TASK TO COMPLETE:
For this exercise, write out every entry exactly and leave the pictures out.

Data entries:
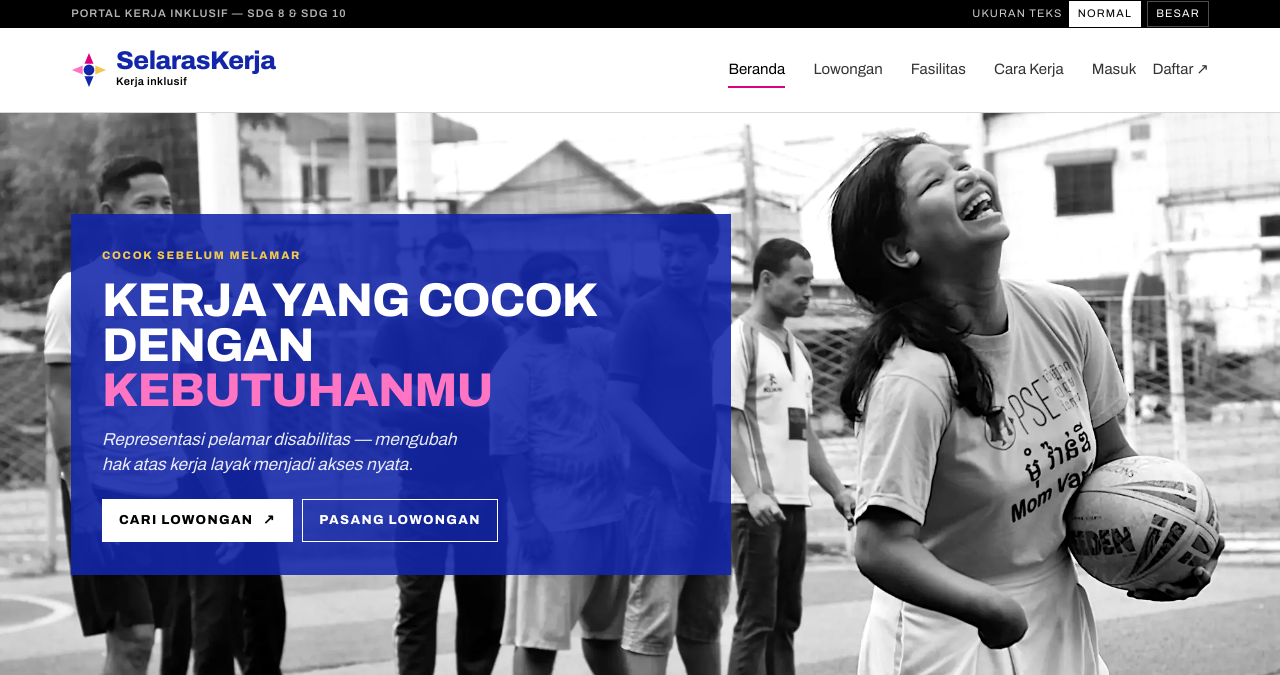
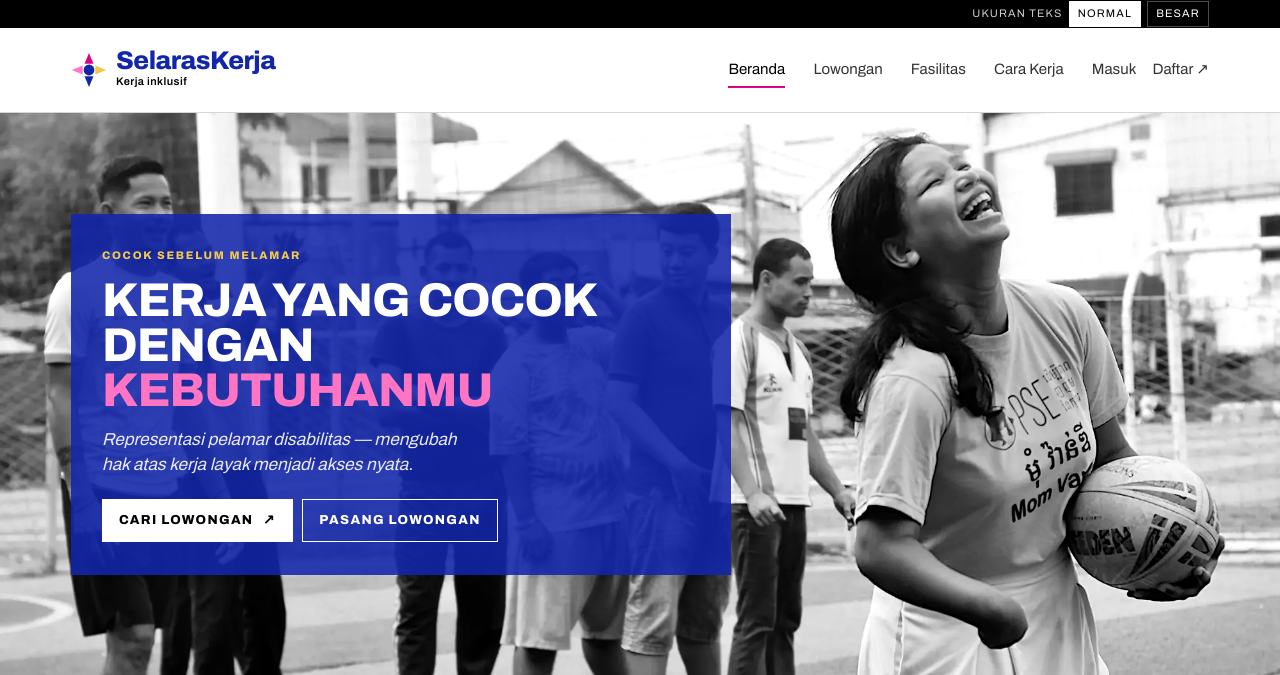
Before and after one commit to dodoezt/SelarasKerja, a PHP site: page /index.php in a window 1280 px wide. Shown: the top 675 px of the page. Run offline with PHP 8.4, Linux system fonts and the light colour scheme; data comes from the database, SQL or seed files in the repository.

Commit message:
Update header.php

```diff
--- a/includes/header.php
+++ b/includes/header.php
@@ -22,7 +22,6 @@ $flash  = take_flash();
 
 <div class="util">
   <div class="wrap util__inner">
-    <p class="util__note">Portal kerja inklusif — SDG 8 &amp; SDG 10</p>
     <div class="util__tools">
       <span class="util__label" id="textsize-label">Ukuran teks</span>
       <button type="button" data-text-size="normal" aria-pressed="true" aria-describedby="textsize-label">Normal</button>
```
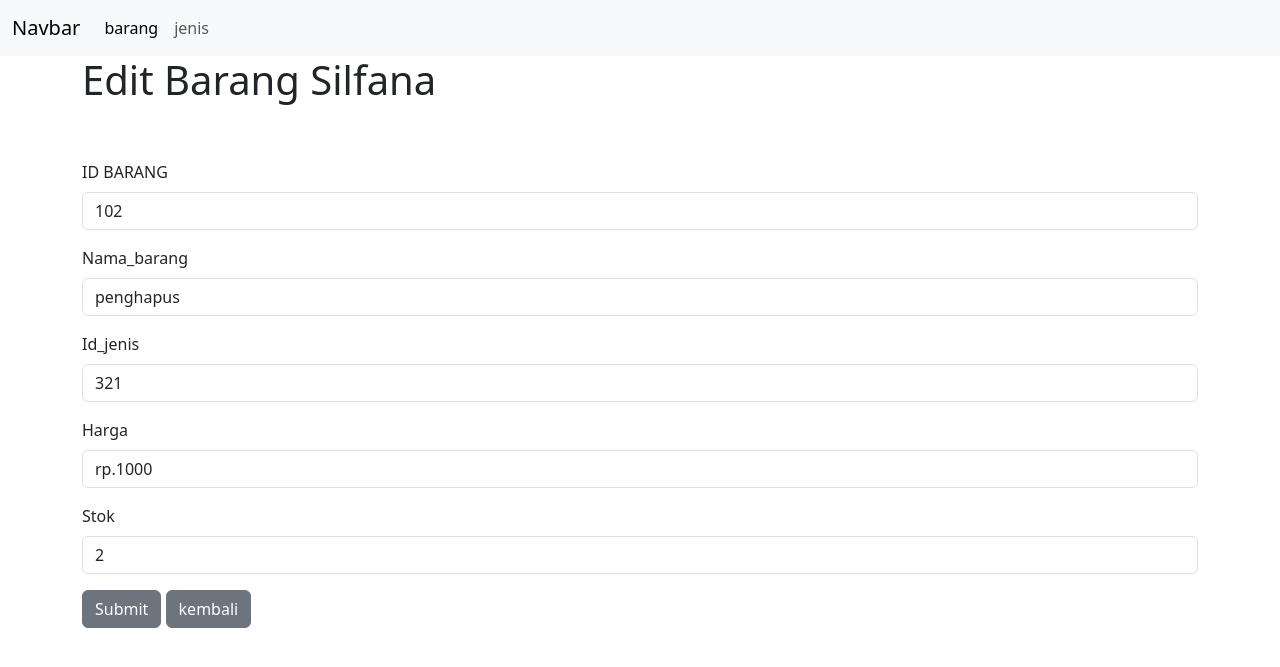
After one commit to silfanamaulidya/inventory_silvana, a PHP site: page /view_edit.php?id=102 in a window 1280 px wide. The commit adds this page. Shown: the top 667 px of the page. Run offline with PHP 8.4, Linux system fonts and the light colour scheme; data comes from the database, SQL or seed files in the repository.

Commit message:
update & delete

```diff
--- /dev/null
+++ b/view/barang/view_edit.php
@@ -0,0 +1,66 @@
+<!DOCTYPE html>
+<html lang="en">
+<head>
+    <meta charset="UTF-8">
+    <meta name="viewport" content="width=device-width, initial-scale=1.0">
+    <link rel="stylesheet" href="https://cdn.jsdelivr.net/npm/bootstrap@5.3.3/dist/css/bootstrap.min.css">
+    <title>Document</title>
+</head>
+<body>
+<nav class="navbar navbar-expand-lg bg-body-tertiary" data-bs-three="dark">
+  <div class="container-fluid">
+    <a class="navbar-brand" href="#">Navbar</a>
+    <button class="navbar-toggler" type="button" data-bs-toggle="collapse" data-bs-target="#navbarSupportedContent"
+     aria-controls="navbarSupportedContent" aria-expanded="false" aria-label="Toggle navigation">
+      <span class="navbar-toggler-icon"></span>
+    </button>
+    <div class="collapse navbar-collapse" id="navbarSupportedContent">
+      <ul class="navbar-nav me-auto mb-2 mb-lg-0">
+        <li class="nav-item">
+          <a class="nav-link active" aria-current="page" href="">barang</a>
+        </li>
+        <li class="nav-item">
+          <a class="nav-link" href="../kendaraan/index.php">jenis</a>
+                </li>
+            </ul>
+        </div>
+     </div>
+     </nav>
+     <div class="container">
+        <h1>Edit Barang Silfana</h1>
+        <?php
+        include '../../config/koneksi.php';
+        $id=$_GET['id'];
+        $query=mysqli_query($conn, "SELECT * FROM barang WHERE id_barang ='$id'");
+        $result=mysqli_fetch_array($query);
+    ?>
+        <br></br>
+        <form action="proses_edit.php?id=<?php echo $result['id_barang']?>" method="POST">
+    <div class="mb-3">
+        <label for="exampleInputEmail1" class="form-label">ID BARANG</label>
+        <input type="text" class="form-control" name="id_barang" value ="<?php echo $result['id_barang']?>"id="exampleInputEmail1" aria-describedby="emailHelp">
+    </div>
+    <div class="mb-3">
+        <label for="exampleInputPassword1" class="form-label">Nama_barang</label>
+        <input type="text" class="form-control" name="nama_barang" value ="<?php echo $result['nama_barang']?>" id="exampleInputPassword1">
+    </div>
+    <div class="mb-3">
+        <label for="exampleInputPassword1" class="form-label">Id_jenis</label>
+        <input type="number" class="form-control" name="id_jenis" value ="<?php echo $result['id_jenis']?>" id="exampleInputPassword1">
+    </div>
+    <div class="mb-3">
+        <label for="exampleInputPassword1" class="form-label">Harga</label>
+        <input type="text" class="form-control" name="harga" value ="<?php echo $result['harga']?>" id="exampleInputPassword1">
+    </div>
+    <div class="mb-3">
+        <label for="exampleInputPassword1" class="form-label">Stok</label>
+        <input type="text" class="form-control" name="stok" value ="<?php echo $result['stok']?>" id="exampleInputPassword1">
+    </div>
+    <button type="submit" class="btn btn-secondary">Submit</button>
+    <a href="index.php" class="btn btn-secondary">kembali</a>
+
+    </form>
+     </div>
+     <script src="https://cdn.jsdelivr.net/npm/bootstrap@5.3.3/dist/js/bootstrap.bundle.min.js"></script>
+</body>
+</html>
--- a/view/barang/view_tambah.php
+++ b/view/barang/view_tambah.php
@@ -51,6 +51,7 @@
         <input type="text" class="form-control" name="stok" id="exampleInputPassword1">
     </div>
     <button type="submit" class="btn btn-secondary">Submit</button>
+    <a href="index.php" class="btn btn-secondary">kembali</a>
     </form>
      </div>
      <script src="https://cdn.jsdelivr.net/npm/bootstrap@5.3.3/dist/js/bootstrap.bundle.min.js"></script>
--- a/view/jenis/view_tambah.php
+++ b/view/jenis/view_tambah.php
@@ -40,6 +40,7 @@
     </div>
 
     <button type="submit" class="btn btn-secondary">Submit</button>
+    <a href="index.php" class="btn btn-secondary">kembali</a>
     </form>
      </div>
      <script src="https://cdn.jsdelivr.net/npm/bootstrap@5.3.3/dist/js/bootstrap.bundle.min.js"></script>
```
Also changed, not shown: view/barang/index.php (+4 -3 lines), view/barang/proses_edit.php (added, +26 -0 lines), view/jenis/index.php (+4 -3 lines), view/jenis/proses_edit.php (added, +19 -0 lines), view/jenis/view_edit.php (added, +54 -0 lines).
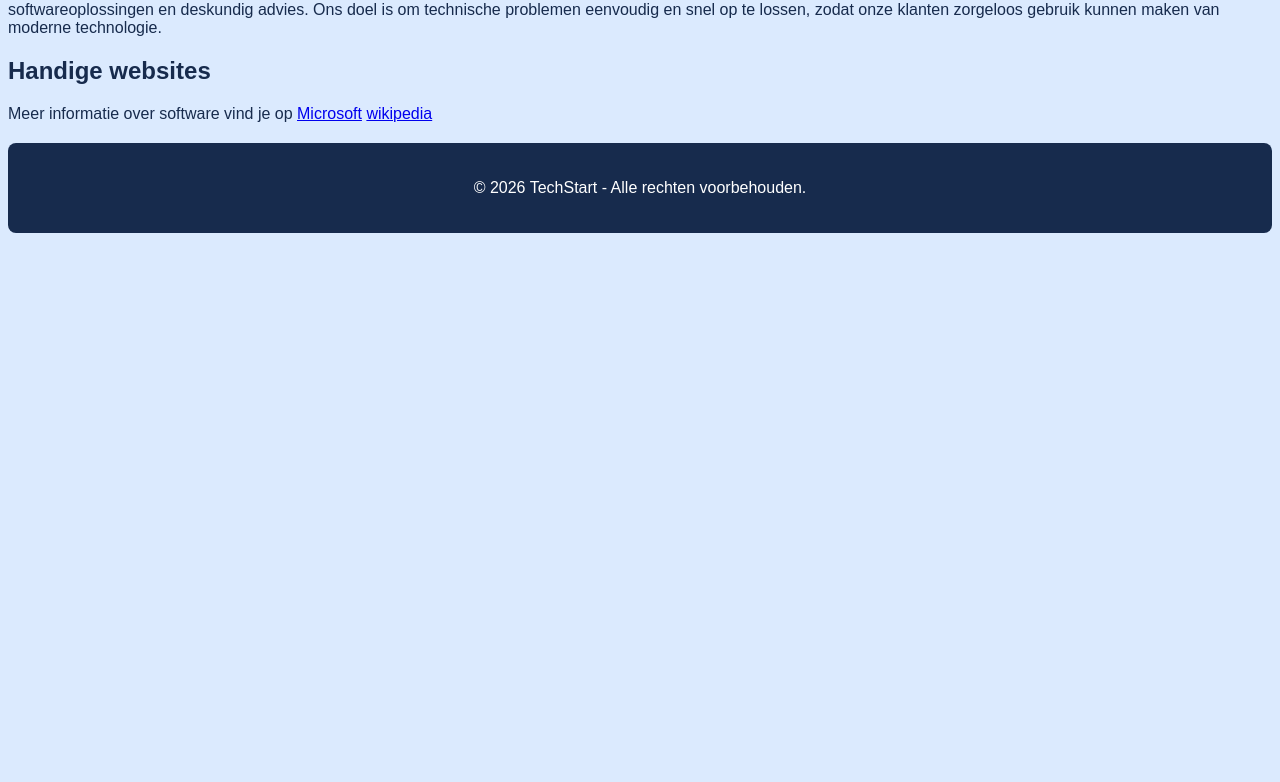
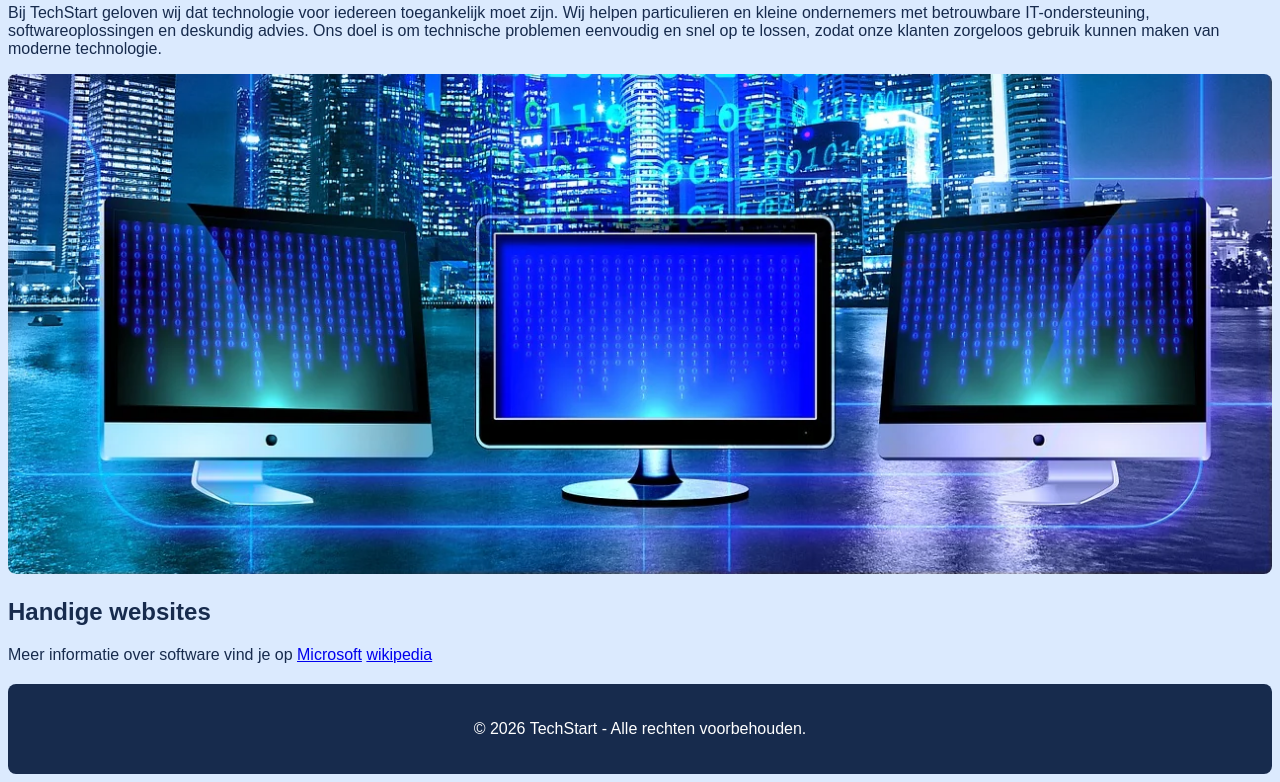
Before and after one commit to bouchraelamrani963-web/techstart-eindopdracht, a plain HTML site: page over.html in a window 1280 px wide. Shown: the part 155-937 px from the top of the page. Before the commit the page ends 800 px from the top, so only its background shows below. Drawn offline with Linux system fonts and the light colour scheme.

Commit message:
Afbeelding over ons als horizontale banner vormgegeven

```diff
--- a/over.html
+++ b/over.html
@@ -11,21 +11,30 @@
             <a href="index.html">Home</a>
             <a href="over.html">over ons</a>
         </nav>
+
+        <button id="themaknop">Donker thema</button>
+
         <h1>Over TechStart - Jouw partner in slimme IT-oplossingen</h1>
         <p>Bij TechStart geloven wij dat technologie voor iedereen toegankelijk moet zijn.
 Wij helpen particulieren en kleine ondernemers met betrouwbare IT-ondersteuning,
 softwareoplossingen en deskundig advies.
 Ons doel is om technische problemen eenvoudig en snel op te lossen,
 zodat onze klanten zorgeloos gebruik kunnen maken van moderne technologie.</p>
-<h2>Handige websites</h2>
+
+<img class="over-afbeelding"
+     src="media/monitor-1307227_1280.jpg"
+     alt="Computerschermen met digitale technologie">
+
+     <h2>Handige websites</h2>
     <p>
         Meer informatie over software vind je op
         <a href="https://www.microsoft.com/nl-nl" target="_blank">Microsoft</a>
 
-        <a href="https://nl.wikipedia.org/"target="_blank">wikipedia</a>
+        <a href="https://nl.wikipedia.org/" target="_blank">wikipedia</a>
     </p>
 <footer>
     <p>&copy; 2026 TechStart - Alle rechten voorbehouden.</p>
 </footer>
+<script src="script.js"></script>
         </body>
         </html>
--- a/style.css
+++ b/style.css
@@ -55,3 +55,12 @@ footer {
     margin-top: 20px;
     border-radius: 8px;
 }
+.over-afbeelding {
+    width: 100%;
+    max-width: 1600px;
+    height: 500px;
+    object-fit: cover;
+    object-position: center bottom;
+    border-radius: 8px;
+
+}
```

RESPONSE:
Before and after one commit to dodoezt/SelarasKerja, a PHP site: page /index.php in a window 1280 px wide. Shown: the top 675 px of the page. Run offline with PHP 8.4, Linux system fonts and the light colour scheme; data comes from the database, SQL or seed files in the repository.

Commit message:
Update header.php

```diff
--- a/includes/header.php
+++ b/includes/header.php
@@ -22,7 +22,6 @@ $flash  = take_flash();
 
 <div class="util">
   <div class="wrap util__inner">
-    <p class="util__note">Portal kerja inklusif — SDG 8 &amp; SDG 10</p>
     <div class="util__tools">
       <span class="util__label" id="textsize-label">Ukuran teks</span>
       <button type="button" data-text-size="normal" aria-pressed="true" aria-describedby="textsize-label">Normal</button>
```
After one commit to silfanamaulidya/inventory_silvana, a PHP site: page /view_edit.php?id=102 in a window 1280 px wide. The commit adds this page. Shown: the top 667 px of the page. Run offline with PHP 8.4, Linux system fonts and the light colour scheme; data comes from the database, SQL or seed files in the repository.

Commit message:
update & delete

```diff
--- /dev/null
+++ b/view/barang/view_edit.php
@@ -0,0 +1,66 @@
+<!DOCTYPE html>
+<html lang="en">
+<head>
+    <meta charset="UTF-8">
+    <meta name="viewport" content="width=device-width, initial-scale=1.0">
+    <link rel="stylesheet" href="https://cdn.jsdelivr.net/npm/bootstrap@5.3.3/dist/css/bootstrap.min.css">
+    <title>Document</title>
+</head>
+<body>
+<nav class="navbar navbar-expand-lg bg-body-tertiary" data-bs-three="dark">
+  <div class="container-fluid">
+    <a class="navbar-brand" href="#">Navbar</a>
+    <button class="navbar-toggler" type="button" data-bs-toggle="collapse" data-bs-target="#navbarSupportedContent"
+     aria-controls="navbarSupportedContent" aria-expanded="false" aria-label="Toggle navigation">
+      <span class="navbar-toggler-icon"></span>
+    </button>
+    <div class="collapse navbar-collapse" id="navbarSupportedContent">
+      <ul class="navbar-nav me-auto mb-2 mb-lg-0">
+        <li class="nav-item">
+          <a class="nav-link active" aria-current="page" href="">barang</a>
+        </li>
+        <li class="nav-item">
+          <a class="nav-link" href="../kendaraan/index.php">jenis</a>
+                </li>
+            </ul>
+        </div>
+     </div>
+     </nav>
+     <div class="container">
+        <h1>Edit Barang Silfana</h1>
+        <?php
+        include '../../config/koneksi.php';
+        $id=$_GET['id'];
+        $query=mysqli_query($conn, "SELECT * FROM barang WHERE id_barang ='$id'");
+        $result=mysqli_fetch_array($query);
+    ?>
+        <br></br>
+        <form action="proses_edit.php?id=<?php echo $result['id_barang']?>" method="POST">
+    <div class="mb-3">
+        <label for="exampleInputEmail1" class="form-label">ID BARANG</label>
+        <input type="text" class="form-control" name="id_barang" value ="<?php echo $result['id_barang']?>"id="exampleInputEmail1" aria-describedby="emailHelp">
+    </div>
+    <div class="mb-3">
+        <label for="exampleInputPassword1" class="form-label">Nama_barang</label>
+        <input type="text" class="form-control" name="nama_barang" value ="<?php echo $result['nama_barang']?>" id="exampleInputPassword1">
+    </div>
+    <div class="mb-3">
+        <label for="exampleInputPassword1" class="form-label">Id_jenis</label>
+        <input type="number" class="form-control" name="id_jenis" value ="<?php echo $result['id_jenis']?>" id="exampleInputPassword1">
+    </div>
+    <div class="mb-3">
+        <label for="exampleInputPassword1" class="form-label">Harga</label>
+        <input type="text" class="form-control" name="harga" value ="<?php echo $result['harga']?>" id="exampleInputPassword1">
+    </div>
+    <div class="mb-3">
+        <label for="exampleInputPassword1" class="form-label">Stok</label>
+        <input type="text" class="form-control" name="stok" value ="<?php echo $result['stok']?>" id="exampleInputPassword1">
+    </div>
+    <button type="submit" class="btn btn-secondary">Submit</button>
+    <a href="index.php" class="btn btn-secondary">kembali</a>
+
+    </form>
+     </div>
+     <script src="https://cdn.jsdelivr.net/npm/bootstrap@5.3.3/dist/js/bootstrap.bundle.min.js"></script>
+</body>
+</html>
--- a/view/barang/view_tambah.php
+++ b/view/barang/view_tambah.php
@@ -51,6 +51,7 @@
         <input type="text" class="form-control" name="stok" id="exampleInputPassword1">
     </div>
     <button type="submit" class="btn btn-secondary">Submit</button>
+    <a href="index.php" class="btn btn-secondary">kembali</a>
     </form>
      </div>
      <script src="https://cdn.jsdelivr.net/npm/bootstrap@5.3.3/dist/js/bootstrap.bundle.min.js"></script>
--- a/view/jenis/view_tambah.php
+++ b/view/jenis/view_tambah.php
@@ -40,6 +40,7 @@
     </div>
 
     <button type="submit" class="btn btn-secondary">Submit</button>
+    <a href="index.php" class="btn btn-secondary">kembali</a>
     </form>
      </div>
      <script src="https://cdn.jsdelivr.net/npm/bootstrap@5.3.3/dist/js/bootstrap.bundle.min.js"></script>
```
Also changed, not shown: view/barang/index.php (+4 -3 lines), view/barang/proses_edit.php (added, +26 -0 lines), view/jenis/index.php (+4 -3 lines), view/jenis/proses_edit.php (added, +19 -0 lines), view/jenis/view_edit.php (added, +54 -0 lines).
Before and after one commit to bouchraelamrani963-web/techstart-eindopdracht, a plain HTML site: page over.html in a window 1280 px wide. Shown: the part 155-937 px from the top of the page. Before the commit the page ends 800 px from the top, so only its background shows below. Drawn offline with Linux system fonts and the light colour scheme.

Commit message:
Afbeelding over ons als horizontale banner vormgegeven

```diff
--- a/over.html
+++ b/over.html
@@ -11,21 +11,30 @@
             <a href="index.html">Home</a>
             <a href="over.html">over ons</a>
         </nav>
+
+        <button id="themaknop">Donker thema</button>
+
         <h1>Over TechStart - Jouw partner in slimme IT-oplossingen</h1>
         <p>Bij TechStart geloven wij dat technologie voor iedereen toegankelijk moet zijn.
 Wij helpen particulieren en kleine ondernemers met betrouwbare IT-ondersteuning,
 softwareoplossingen en deskundig advies.
 Ons doel is om technische problemen eenvoudig en snel op te lossen,
 zodat onze klanten zorgeloos gebruik kunnen maken van moderne technologie.</p>
-<h2>Handige websites</h2>
+
+<img class="over-afbeelding"
+     src="media/monitor-1307227_1280.jpg"
+     alt="Computerschermen met digitale technologie">
+
+     <h2>Handige websites</h2>
     <p>
         Meer informatie over software vind je op
         <a href="https://www.microsoft.com/nl-nl" target="_blank">Microsoft</a>
 
-        <a href="https://nl.wikipedia.org/"target="_blank">wikipedia</a>
+        <a href="https://nl.wikipedia.org/" target="_blank">wikipedia</a>
     </p>
 <footer>
     <p>&copy; 2026 TechStart - Alle rechten voorbehouden.</p>
 </footer>
+<script src="script.js"></script>
         </body>
         </html>
--- a/style.css
+++ b/style.css
@@ -55,3 +55,12 @@ footer {
     margin-top: 20px;
     border-radius: 8px;
 }
+.over-afbeelding {
+    width: 100%;
+    max-width: 1600px;
+    height: 500px;
+    object-fit: cover;
+    object-position: center bottom;
+    border-radius: 8px;
+
+}
```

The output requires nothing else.